“If the referee misses the flag, [AR] stays at attention with the flag raised until the defense gains clear possession or until a goal kick or throw-in is awarded to the defense.” The problem I have is that in post-game discussion with the assessor, he indicated this procedure to be incorrect. This was a fairly complicated situation with many things happening at the same time, but he indicated that there can not be an “advantage” call on an offside infraction (which based on my understanding of the LOTG is a correct statement) and that as the AR in this situation, I should have stood at attention with the flag raised until acknowledged in one form or another (calling the offside infraction or waiving the flag down) by the center referee. Note, the assessor did not dispute the judgment of the initial flag raising to indicate the offside infraction.

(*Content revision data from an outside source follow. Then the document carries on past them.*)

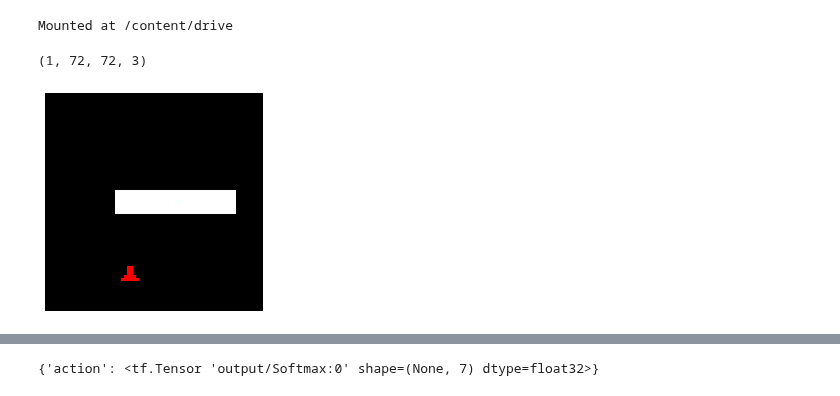
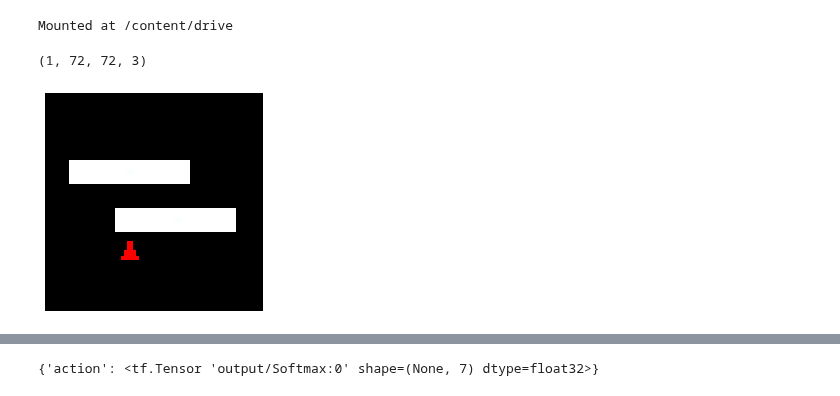
Before and after one commit to matpg/RL-Agent-for-Unreal-Engine, a Jupyter notebook: Prueba_de_modelo_en_TS.ipynb, the cells around one changed output, grey strips where cells are left out. Drawn from its saved outputs; the diff is of its cells as text; code cells hidden in the pictures.

```diff
--- a/Prueba_de_modelo_en_TS.ipynb
+++ b/Prueba_de_modelo_en_TS.ipynb
@@ -23,32 +23,34 @@ drive.mount('/content/drive')
 Mounted at /content/drive
 # %%
 '''
-
+EP1:
+  02 - 15
+  17 -
 '''
 
 def paint_obs_route(obsdnumpy_folder, number_ob):
   file = '/content/drive/MyDrive/Colab Notebooks/modelo ts agentnet/archivos de observaciones/obsnumpy'+str(obsdnumpy_folder)+"/índice"+str(number_ob)+".png"
   img = tf.keras.preprocessing.image.load_img(file, target_size=[72, 72])
   img_to_test = tf.keras.preprocessing.image.img_to_array(img)
   img_to_test = np.array(img_to_test).reshape(1, 72, 72, 3)
   print(img_to_test.shape)
   return img_to_test, img
 
 n_folder = 7
-image_test_index = 2
+image_test_index = 18
 image_to_test, image_to_plt = paint_obs_route(n_folder, image_test_index+1)
 
 def print_images(image):
   plt.imshow(image)
   plt.axis('off')
 
 print_images(image_to_plt)
-# EN UE4, SE PODRIA GENERAR LA IMAGEN NEGRA, Y
-# LUEGO, CON DIRECCIONES O PUNTOS DE REFERENCIA DADAS,
-# GENERAR EL TRINGULO DEL AGENTE EN COLOR ROJO
+# PROBAR CON AJUSTAR UN ENTORNO MUCHO MÁS GRANDE
+# PARA ENTRENAR CON VARIOS OBSTACULOS
+# ENTRE AGENTE Y META
 # %% [output]
 (1, 72, 72, 3)
-[figure, old version]
+[figure, new version]
 # %%
 '''
 
```
Also changed, not shown: parts of 3 cells of this notebook.
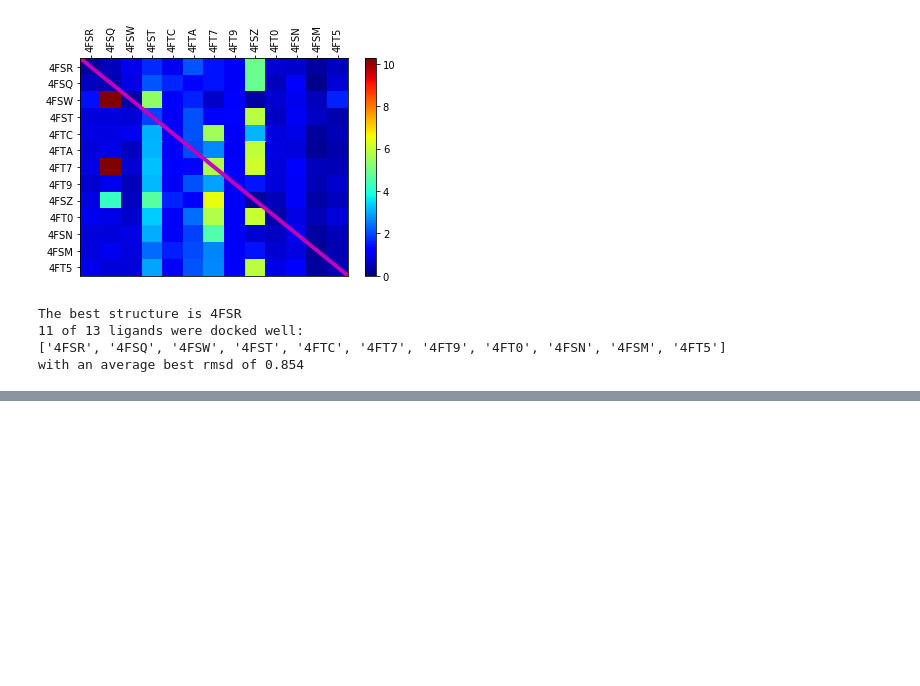
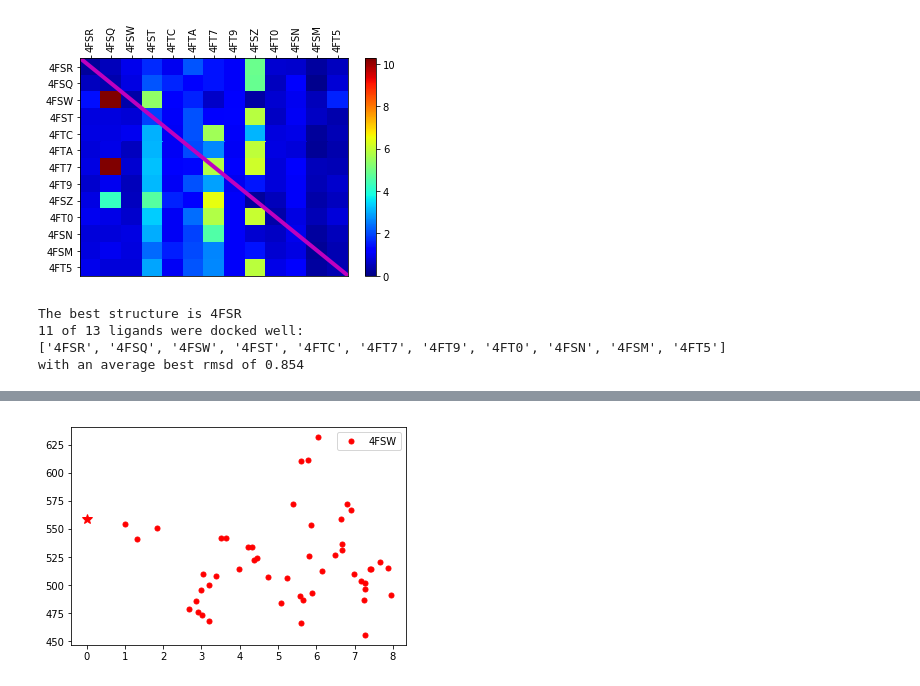
Before and after one commit to orangese/combind_multistruct_benchmarking, a Jupyter notebook: notebooks/main.ipynb, the cells around one changed output, grey strips where cells are left out. Cells and saved outputs as stored; diff of their text form; code cells hidden in the pictures; blank space fills up the shorter version.

```diff
--- a/notebooks/main.ipynb
+++ b/notebooks/main.ipynb
@@ -142,3 +167,15 @@ Best pose: 8. Score: 568.26580211. RMSD: 0.997
+# %%
+worst_lig='4FSW'
+
+## STEP 6:
+## look at the final scores for all poses of the worst ligand
+
+## for our method to work repeatably and reliably,
+## there needs to be a strong correlation in these plots
+
+plot_scores_vs_rmsds(worst_lig, scores, lab=worst_lig)#, scores2=scores2, lab2='new h')
+# %% [output]
+[figure, added]
 # %%
 fp = glides[worst_lig][best_structure].poses[best_pose].fp.feats
 
```
Also changed, not shown: parts of 11 cells of this notebook, 7 other files.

Obviously this problem could have been mitigated if the center referee had looked over and made eye contact. Whereas I agree with the assessor’s general statement regarding advantage and offside, I do not believe this was a case of an AR inappropriately making an “advantage” call which is not within the scope of his authority, but rather simply following the instructions laid out by USSF for a missed flag.
Please advise on the appropriate mechanics for this scenario.
The second question that arises from this situation is in the eyes of USSF, does the pending goalkeeper collision decision trump the “wait and see” philosophy to determine active involvement when both determinations are required for the same play? The pending collision instruction seems to be a fairly common instruction given in many pre-games, but I can not actually find any reference to this in an official publication.
Thank you for your anticipated clarifications.
USSF answer (November 6, 2008):
If you have followed both the instructions of the referee — you don’t tell us what they were, but the fact that you followed them counts — and the guidance given in the Guide to Procedures, you have done all that any assistant referee should do in this situation. We are uncomfortable about the feedback given to you by the state assessor.